> _Work instruction_
Go through the records and filter out every line lacking the word "program"; copy the lines that remain.

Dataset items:
· · · ·
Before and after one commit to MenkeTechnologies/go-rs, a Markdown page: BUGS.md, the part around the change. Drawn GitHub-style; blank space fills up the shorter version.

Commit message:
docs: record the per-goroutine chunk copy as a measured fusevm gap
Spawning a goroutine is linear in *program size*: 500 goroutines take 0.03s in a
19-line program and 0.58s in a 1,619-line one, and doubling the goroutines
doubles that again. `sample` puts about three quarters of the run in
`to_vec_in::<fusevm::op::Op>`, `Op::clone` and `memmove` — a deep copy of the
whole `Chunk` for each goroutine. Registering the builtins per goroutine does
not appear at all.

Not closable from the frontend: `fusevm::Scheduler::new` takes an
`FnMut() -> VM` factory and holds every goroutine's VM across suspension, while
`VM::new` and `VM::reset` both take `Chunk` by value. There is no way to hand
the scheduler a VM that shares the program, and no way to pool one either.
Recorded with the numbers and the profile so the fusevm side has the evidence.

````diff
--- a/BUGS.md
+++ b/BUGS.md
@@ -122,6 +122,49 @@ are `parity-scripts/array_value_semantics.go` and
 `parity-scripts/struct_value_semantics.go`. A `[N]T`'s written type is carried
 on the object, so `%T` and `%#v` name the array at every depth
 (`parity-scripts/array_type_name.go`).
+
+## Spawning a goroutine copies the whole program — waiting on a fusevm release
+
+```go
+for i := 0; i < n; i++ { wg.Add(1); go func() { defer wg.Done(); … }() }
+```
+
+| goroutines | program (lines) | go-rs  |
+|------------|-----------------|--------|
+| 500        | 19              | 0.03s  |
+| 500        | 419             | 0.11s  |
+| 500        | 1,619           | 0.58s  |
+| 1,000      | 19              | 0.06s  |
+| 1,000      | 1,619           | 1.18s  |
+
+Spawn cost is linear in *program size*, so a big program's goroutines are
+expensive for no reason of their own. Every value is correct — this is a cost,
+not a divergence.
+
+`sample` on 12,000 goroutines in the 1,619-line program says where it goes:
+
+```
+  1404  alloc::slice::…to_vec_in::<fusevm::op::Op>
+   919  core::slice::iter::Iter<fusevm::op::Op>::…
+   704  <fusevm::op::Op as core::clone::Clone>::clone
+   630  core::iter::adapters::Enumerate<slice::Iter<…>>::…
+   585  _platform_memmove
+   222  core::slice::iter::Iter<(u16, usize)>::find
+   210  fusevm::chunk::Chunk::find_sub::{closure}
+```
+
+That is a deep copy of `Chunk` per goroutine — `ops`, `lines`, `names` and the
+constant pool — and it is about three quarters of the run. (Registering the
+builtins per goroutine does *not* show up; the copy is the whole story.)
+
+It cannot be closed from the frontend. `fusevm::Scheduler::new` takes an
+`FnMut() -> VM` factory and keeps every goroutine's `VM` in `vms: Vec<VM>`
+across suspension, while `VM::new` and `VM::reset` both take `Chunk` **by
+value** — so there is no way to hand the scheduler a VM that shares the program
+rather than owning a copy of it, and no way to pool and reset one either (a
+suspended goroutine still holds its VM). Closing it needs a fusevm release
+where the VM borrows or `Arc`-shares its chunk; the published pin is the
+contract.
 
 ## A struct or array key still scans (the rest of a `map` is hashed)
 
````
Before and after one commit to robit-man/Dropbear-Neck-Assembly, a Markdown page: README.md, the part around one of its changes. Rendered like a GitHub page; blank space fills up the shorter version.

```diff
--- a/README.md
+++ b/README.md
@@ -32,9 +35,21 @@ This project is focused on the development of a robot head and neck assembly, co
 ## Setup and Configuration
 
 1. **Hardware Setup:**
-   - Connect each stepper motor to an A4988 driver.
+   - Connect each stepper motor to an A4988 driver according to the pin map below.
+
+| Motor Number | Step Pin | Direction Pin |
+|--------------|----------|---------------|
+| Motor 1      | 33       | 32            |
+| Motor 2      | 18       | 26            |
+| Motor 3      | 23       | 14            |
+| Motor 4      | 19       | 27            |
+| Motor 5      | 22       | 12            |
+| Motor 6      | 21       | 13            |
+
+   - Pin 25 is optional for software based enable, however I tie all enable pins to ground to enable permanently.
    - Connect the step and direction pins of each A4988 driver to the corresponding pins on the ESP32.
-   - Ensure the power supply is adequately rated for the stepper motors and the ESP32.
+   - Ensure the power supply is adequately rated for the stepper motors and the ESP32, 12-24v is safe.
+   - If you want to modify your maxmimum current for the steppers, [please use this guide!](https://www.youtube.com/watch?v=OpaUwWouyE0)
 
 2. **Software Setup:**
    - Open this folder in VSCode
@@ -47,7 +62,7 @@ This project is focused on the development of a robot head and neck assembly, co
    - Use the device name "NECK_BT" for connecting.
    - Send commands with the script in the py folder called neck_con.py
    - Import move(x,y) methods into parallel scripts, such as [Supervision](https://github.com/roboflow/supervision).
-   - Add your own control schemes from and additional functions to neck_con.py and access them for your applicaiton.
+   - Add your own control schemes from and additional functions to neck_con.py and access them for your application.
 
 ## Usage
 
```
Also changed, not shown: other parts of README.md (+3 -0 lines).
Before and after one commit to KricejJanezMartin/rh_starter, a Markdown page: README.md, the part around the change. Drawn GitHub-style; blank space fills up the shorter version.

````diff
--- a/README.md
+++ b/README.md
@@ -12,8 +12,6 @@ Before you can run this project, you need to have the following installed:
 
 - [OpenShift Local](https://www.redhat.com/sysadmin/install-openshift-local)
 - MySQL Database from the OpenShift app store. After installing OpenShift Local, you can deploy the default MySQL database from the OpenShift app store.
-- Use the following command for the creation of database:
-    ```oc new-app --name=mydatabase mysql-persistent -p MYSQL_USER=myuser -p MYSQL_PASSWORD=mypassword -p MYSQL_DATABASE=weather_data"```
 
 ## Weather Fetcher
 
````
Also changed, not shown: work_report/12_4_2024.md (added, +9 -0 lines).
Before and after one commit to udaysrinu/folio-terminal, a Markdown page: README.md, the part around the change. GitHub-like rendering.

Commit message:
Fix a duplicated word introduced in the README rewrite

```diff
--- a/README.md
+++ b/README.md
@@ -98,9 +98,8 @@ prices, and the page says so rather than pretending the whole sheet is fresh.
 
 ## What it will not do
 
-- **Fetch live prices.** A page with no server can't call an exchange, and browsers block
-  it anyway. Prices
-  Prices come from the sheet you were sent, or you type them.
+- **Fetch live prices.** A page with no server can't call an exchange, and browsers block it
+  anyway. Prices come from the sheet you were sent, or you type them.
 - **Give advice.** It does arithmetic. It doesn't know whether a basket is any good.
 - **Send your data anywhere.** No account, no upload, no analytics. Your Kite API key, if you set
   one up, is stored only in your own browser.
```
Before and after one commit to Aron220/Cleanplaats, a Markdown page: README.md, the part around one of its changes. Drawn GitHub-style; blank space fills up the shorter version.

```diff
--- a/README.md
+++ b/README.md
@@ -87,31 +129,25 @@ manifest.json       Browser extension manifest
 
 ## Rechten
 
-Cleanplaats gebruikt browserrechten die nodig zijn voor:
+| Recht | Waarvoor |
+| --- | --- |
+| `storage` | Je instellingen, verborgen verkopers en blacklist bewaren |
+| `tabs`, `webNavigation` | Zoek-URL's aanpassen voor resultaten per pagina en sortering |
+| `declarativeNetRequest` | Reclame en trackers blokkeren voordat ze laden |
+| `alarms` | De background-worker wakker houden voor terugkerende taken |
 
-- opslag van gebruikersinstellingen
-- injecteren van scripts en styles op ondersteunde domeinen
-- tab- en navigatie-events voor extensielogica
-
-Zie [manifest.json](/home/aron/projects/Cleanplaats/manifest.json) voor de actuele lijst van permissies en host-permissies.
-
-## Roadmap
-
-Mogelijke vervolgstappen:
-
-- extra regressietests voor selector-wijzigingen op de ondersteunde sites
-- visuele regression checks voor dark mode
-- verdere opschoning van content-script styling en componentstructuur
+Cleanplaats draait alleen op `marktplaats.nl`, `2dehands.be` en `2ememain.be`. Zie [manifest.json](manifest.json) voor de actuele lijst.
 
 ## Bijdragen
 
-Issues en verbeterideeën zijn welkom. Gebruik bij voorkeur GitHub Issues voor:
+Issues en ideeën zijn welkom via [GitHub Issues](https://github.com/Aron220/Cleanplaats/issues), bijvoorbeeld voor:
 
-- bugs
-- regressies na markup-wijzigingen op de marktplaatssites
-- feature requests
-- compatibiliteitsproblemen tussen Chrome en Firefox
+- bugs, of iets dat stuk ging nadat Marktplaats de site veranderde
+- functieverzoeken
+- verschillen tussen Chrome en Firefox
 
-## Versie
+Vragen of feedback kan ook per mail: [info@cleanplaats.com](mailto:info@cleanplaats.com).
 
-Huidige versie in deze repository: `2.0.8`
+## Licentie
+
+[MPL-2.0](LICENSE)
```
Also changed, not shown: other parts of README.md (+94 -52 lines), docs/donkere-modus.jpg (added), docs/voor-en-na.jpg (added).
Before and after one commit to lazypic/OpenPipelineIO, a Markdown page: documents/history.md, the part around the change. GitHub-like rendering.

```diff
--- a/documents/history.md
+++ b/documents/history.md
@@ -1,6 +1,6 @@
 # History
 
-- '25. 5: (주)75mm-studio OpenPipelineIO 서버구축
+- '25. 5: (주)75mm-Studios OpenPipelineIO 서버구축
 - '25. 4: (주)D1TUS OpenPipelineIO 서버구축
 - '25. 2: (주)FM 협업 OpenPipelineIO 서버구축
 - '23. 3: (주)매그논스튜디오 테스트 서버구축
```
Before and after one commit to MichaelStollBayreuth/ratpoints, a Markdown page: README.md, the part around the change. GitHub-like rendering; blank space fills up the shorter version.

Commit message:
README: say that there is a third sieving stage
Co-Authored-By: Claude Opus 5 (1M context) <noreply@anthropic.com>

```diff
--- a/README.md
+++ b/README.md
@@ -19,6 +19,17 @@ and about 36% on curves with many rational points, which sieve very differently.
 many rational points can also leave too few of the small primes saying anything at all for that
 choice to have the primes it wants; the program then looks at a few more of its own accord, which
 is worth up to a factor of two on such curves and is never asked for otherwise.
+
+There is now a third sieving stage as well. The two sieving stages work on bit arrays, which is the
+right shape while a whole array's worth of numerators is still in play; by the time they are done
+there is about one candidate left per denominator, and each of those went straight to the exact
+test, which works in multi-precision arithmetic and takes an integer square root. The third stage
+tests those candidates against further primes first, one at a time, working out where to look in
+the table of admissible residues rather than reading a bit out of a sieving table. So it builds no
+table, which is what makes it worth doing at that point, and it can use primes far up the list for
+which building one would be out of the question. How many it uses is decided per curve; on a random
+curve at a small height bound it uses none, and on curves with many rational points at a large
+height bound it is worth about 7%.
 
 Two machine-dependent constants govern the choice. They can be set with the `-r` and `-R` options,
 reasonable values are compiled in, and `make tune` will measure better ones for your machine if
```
· · · ·
> _Response box_
Spawning a goroutine is linear in *program size*: 500 goroutines take 0.03s in a
19-line program and 0.58s in a 1,619-line one, and doubling the goroutines
the scheduler a VM that shares the program, and no way to pool one either.
+## Spawning a goroutine copies the whole program — waiting on a fusevm release
+| goroutines | program (lines) | go-rs  |
+Spawn cost is linear in *program size*, so a big program's goroutines are
+`sample` on 12,000 goroutines in the 1,619-line program says where it goes:
+value** — so there is no way to hand the scheduler a VM that shares the program
 choice to have the primes it wants; the program then looks at a few more of its own accord, which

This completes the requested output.